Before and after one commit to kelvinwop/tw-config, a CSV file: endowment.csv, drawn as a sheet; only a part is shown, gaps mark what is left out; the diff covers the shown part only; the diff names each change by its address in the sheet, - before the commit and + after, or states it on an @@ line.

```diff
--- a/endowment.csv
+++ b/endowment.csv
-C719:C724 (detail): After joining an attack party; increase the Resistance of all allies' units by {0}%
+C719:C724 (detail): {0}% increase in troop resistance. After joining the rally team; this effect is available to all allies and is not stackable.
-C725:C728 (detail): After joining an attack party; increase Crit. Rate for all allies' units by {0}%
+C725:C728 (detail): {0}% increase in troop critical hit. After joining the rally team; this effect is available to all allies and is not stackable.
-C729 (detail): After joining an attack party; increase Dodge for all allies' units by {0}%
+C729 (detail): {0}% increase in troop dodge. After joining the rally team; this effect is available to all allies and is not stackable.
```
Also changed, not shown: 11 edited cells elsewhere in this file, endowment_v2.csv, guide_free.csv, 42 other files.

____

For this exercise, write out all of the data exactly.

ANSWER SPACE –
Before and after one commit to kelvinwop/tw-config, a CSV file: endowment.csv, drawn as a sheet; only a part is shown, gaps mark what is left out; the diff covers the shown part only; the diff names each change by its address in the sheet, - before the commit and + after, or states it on an @@ line.

```diff
--- a/endowment.csv
+++ b/endowment.csv
-C719:C724 (detail): After joining an attack party; increase the Resistance of all allies' units by {0}%
+C719:C724 (detail): {0}% increase in troop resistance. After joining the rally team; this effect is available to all allies and is not stackable.
-C725:C728 (detail): After joining an attack party; increase Crit. Rate for all allies' units by {0}%
+C725:C728 (detail): {0}% increase in troop critical hit. After joining the rally team; this effect is available to all allies and is not stackable.
-C729 (detail): After joining an attack party; increase Dodge for all allies' units by {0}%
+C729 (detail): {0}% increase in troop dodge. After joining the rally team; this effect is available to all allies and is not stackable.
```
Also changed, not shown: 11 edited cells elsewhere in this file, endowment_v2.csv, guide_free.csv, 42 other files.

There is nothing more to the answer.